Albert of Adelaide, the debut novel by Howard L. Anderson, surprised me in the same way that Fantastic Mr. Fox surprised me in the theater. It’s adult entertainment in the guise of something created by Beatrix Potter — a bedtime story where animals talk and wear clothes, but where they also concoct schemes, shoot guns and get themselves into dangerous outlaw situations. And honestly, to quote Mrs. Fox, there’s something kind of fantastic about that.
I was perhaps more surprised, however, that the publishing industry took this book under its wing. Editors and agents always say that they’re looking for something unique and different, and they mean it, but usually in a slight-twist-on-something-known sort of way, something they can still market to a particular audience. Albert of Adelaide, however, is one of those cross-genre beauties that everyone tends to love but on which no one wants to risk financial investment. Is it YA? Or maybe a children’s book that parents can enjoy too! Or straight-up adult summer reading for everyone who loved Charlotte’s Web when they were kids? It really could be any of those things.

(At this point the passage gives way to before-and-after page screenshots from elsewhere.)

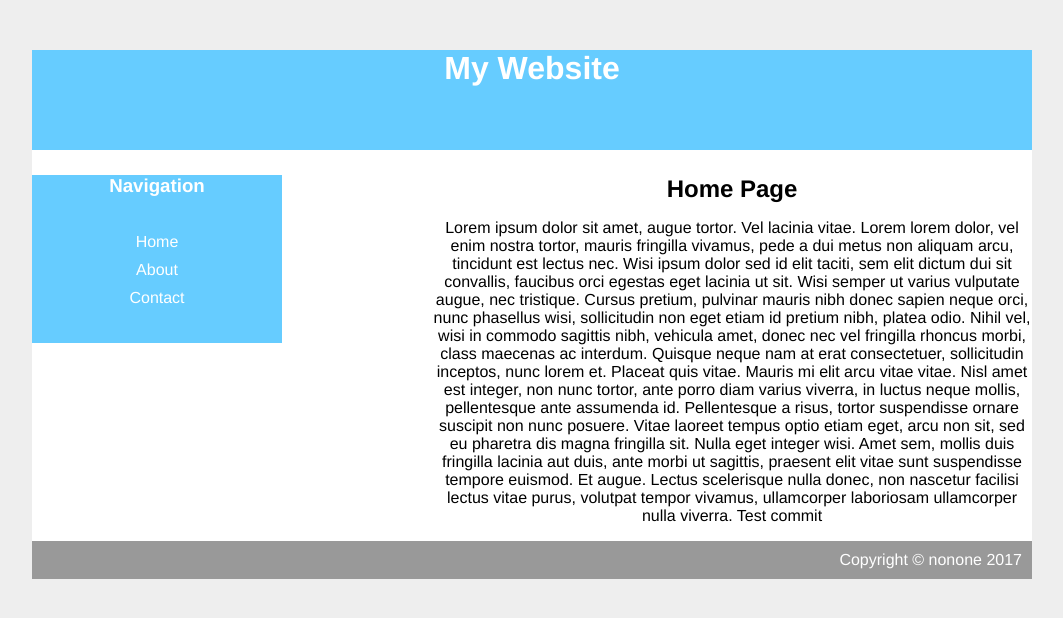
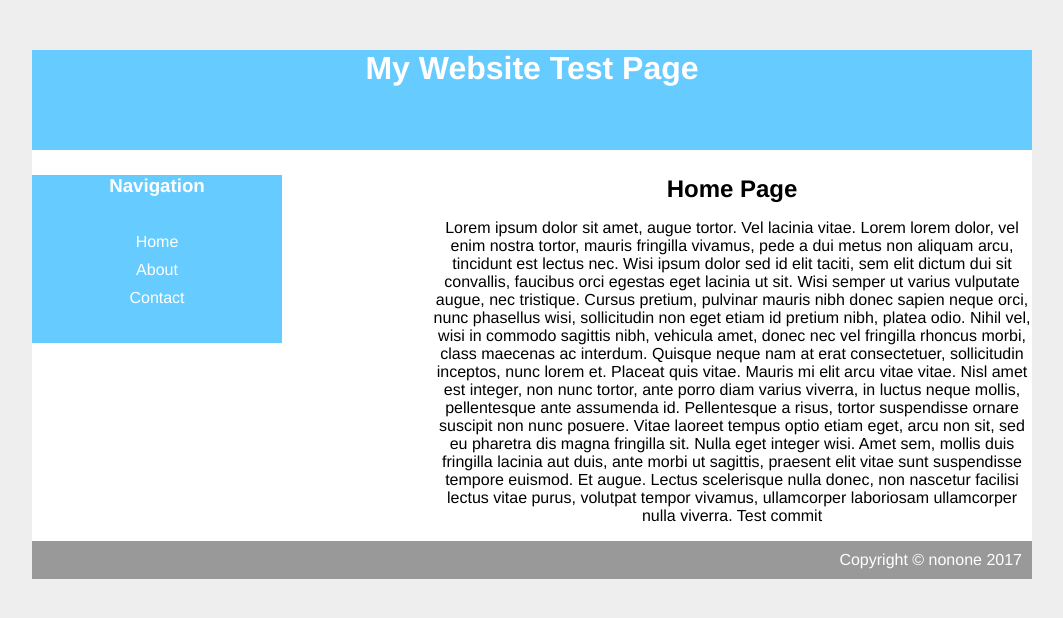
Before and after one commit to iuc73663/WebLearning, a plain HTML site: page Testing/index.html in a window 1280 px wide. Shown: the whole page, without its empty margins (108-1171 px from the left). Drawn offline with Linux system fonts and the light colour scheme.

Commit message:
test push

```diff
--- a/Testing/index.html
+++ b/Testing/index.html
@@ -8,7 +8,7 @@
   <body>
     <div id="container">
       <div id="header">
-        <h1>My Website</h1>
+        <h1>My Website Test Page</h1>
       </div>
 
       <div id="content">
```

Albert, a zoo platypus clinging to a few strands of childhood memories by the pond, breaks free and sets off across the desert to find the utopian Old Australia, where animals exist as they did at the beginning, before humans got involved. Along the way, he finds himself in complex situations with other animals who blame him because he’s different (not a marsupial) or leave him alone him because they’re in awe of him (protected by snakes). All the while, Albert simply wants to find a place to swim in peace, but with wanted posters at every outpost town and a growing reputation as a danger to society, this seems unlikely.
The story was refreshing. Most top-shelf fiction right now comprises epic fantasy, post-apocalyptic YA, or multi-POV literary novels that ignore chronological narration. So while I can imagine that many publishers may have snuck away like Bertram the wallaby when it came to putting money on Albert’s future, I’m very glad that this unique tale found a home at Twelve Books, a Hachette imprint that publishes only 12 books each year, “by authors who have a unique perspective and compelling authority. Works that explain our culture; that illuminate, inspire, provoke, and entertain.”
Despite its fairly simple prose and no apparent underlying political statements, Albert of Adelaide lives up to Twelve’s mission. It tackles questions a bit more local: about our prejudices, our habits, and our search to find a place to belong. Albert is infamous for burning down a town when he actually just got drunk and passed out. He’s accused of butchering a group of kangaroos when in fact, they had crossed into dingo country and were eaten, as they should have expected, by the dingoes. When the time comes, Albert must choose to live up to this criminal fiction or pave his own path. Throughout the tale, I wondered along with Albert if there is an Old Australia, or if animals are so affected by society with its guns, alcohol, false propaganda, and even clothing, that the place called Hell where Albert finds himself is all that’s left of the legendary land.
For an interview with the Author, who among other things says that the story originated from a bedtime story he once told a 5-year-old, checkout Booktopia Blog: http://blog.booktopia.com.au/2012/06/25/howard-l-anderson-author-of-albert-of-adelaide-answers-ten-terrifying-questions/